-- RECORDS SHOWN follows --

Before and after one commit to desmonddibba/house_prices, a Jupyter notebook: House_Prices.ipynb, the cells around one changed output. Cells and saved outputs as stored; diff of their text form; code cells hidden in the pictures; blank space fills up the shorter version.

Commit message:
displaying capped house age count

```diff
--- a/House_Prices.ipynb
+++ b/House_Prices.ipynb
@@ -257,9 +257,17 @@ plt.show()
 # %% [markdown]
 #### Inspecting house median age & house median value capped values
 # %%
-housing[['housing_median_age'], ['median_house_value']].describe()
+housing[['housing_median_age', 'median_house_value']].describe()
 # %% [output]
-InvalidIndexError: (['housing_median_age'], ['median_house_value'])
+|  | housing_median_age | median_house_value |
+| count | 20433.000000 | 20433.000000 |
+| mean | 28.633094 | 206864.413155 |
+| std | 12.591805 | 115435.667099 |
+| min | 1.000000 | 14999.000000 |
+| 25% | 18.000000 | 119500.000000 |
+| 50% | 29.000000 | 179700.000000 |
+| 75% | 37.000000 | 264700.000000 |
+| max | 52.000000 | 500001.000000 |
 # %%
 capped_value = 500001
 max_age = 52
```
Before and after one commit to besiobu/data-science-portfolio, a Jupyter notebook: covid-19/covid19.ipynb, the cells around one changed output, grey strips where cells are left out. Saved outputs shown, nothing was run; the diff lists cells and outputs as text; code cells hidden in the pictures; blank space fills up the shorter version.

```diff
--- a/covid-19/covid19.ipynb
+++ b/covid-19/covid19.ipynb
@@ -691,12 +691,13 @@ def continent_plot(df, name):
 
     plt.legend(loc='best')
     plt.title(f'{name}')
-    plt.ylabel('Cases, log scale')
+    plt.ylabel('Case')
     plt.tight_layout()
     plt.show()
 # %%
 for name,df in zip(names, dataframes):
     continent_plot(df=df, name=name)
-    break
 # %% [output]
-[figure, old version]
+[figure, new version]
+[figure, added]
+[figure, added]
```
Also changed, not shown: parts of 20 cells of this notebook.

-- RECORDS SHOWN concluded --

- PROBLEM: Copy each record from above without leaving any out.

- RESULT:
Before and after one commit to desmonddibba/house_prices, a Jupyter notebook: House_Prices.ipynb, the cells around one changed output. Cells and saved outputs as stored; diff of their text form; code cells hidden in the pictures; blank space fills up the shorter version.

Commit message:
displaying capped house age count

```diff
--- a/House_Prices.ipynb
+++ b/House_Prices.ipynb
@@ -257,9 +257,17 @@ plt.show()
 # %% [markdown]
 #### Inspecting house median age & house median value capped values
 # %%
-housing[['housing_median_age'], ['median_house_value']].describe()
+housing[['housing_median_age', 'median_house_value']].describe()
 # %% [output]
-InvalidIndexError: (['housing_median_age'], ['median_house_value'])
+|  | housing_median_age | median_house_value |
+| count | 20433.000000 | 20433.000000 |
+| mean | 28.633094 | 206864.413155 |
+| std | 12.591805 | 115435.667099 |
+| min | 1.000000 | 14999.000000 |
+| 25% | 18.000000 | 119500.000000 |
+| 50% | 29.000000 | 179700.000000 |
+| 75% | 37.000000 | 264700.000000 |
+| max | 52.000000 | 500001.000000 |
 # %%
 capped_value = 500001
 max_age = 52
```
Before and after one commit to besiobu/data-science-portfolio, a Jupyter notebook: covid-19/covid19.ipynb, the cells around one changed output, grey strips where cells are left out. Saved outputs shown, nothing was run; the diff lists cells and outputs as text; code cells hidden in the pictures; blank space fills up the shorter version.

```diff
--- a/covid-19/covid19.ipynb
+++ b/covid-19/covid19.ipynb
@@ -691,12 +691,13 @@ def continent_plot(df, name):
 
     plt.legend(loc='best')
     plt.title(f'{name}')
-    plt.ylabel('Cases, log scale')
+    plt.ylabel('Case')
     plt.tight_layout()
     plt.show()
 # %%
 for name,df in zip(names, dataframes):
     continent_plot(df=df, name=name)
-    break
 # %% [output]
-[figure, old version]
+[figure, new version]
+[figure, added]
+[figure, added]
```
Also changed, not shown: parts of 20 cells of this notebook.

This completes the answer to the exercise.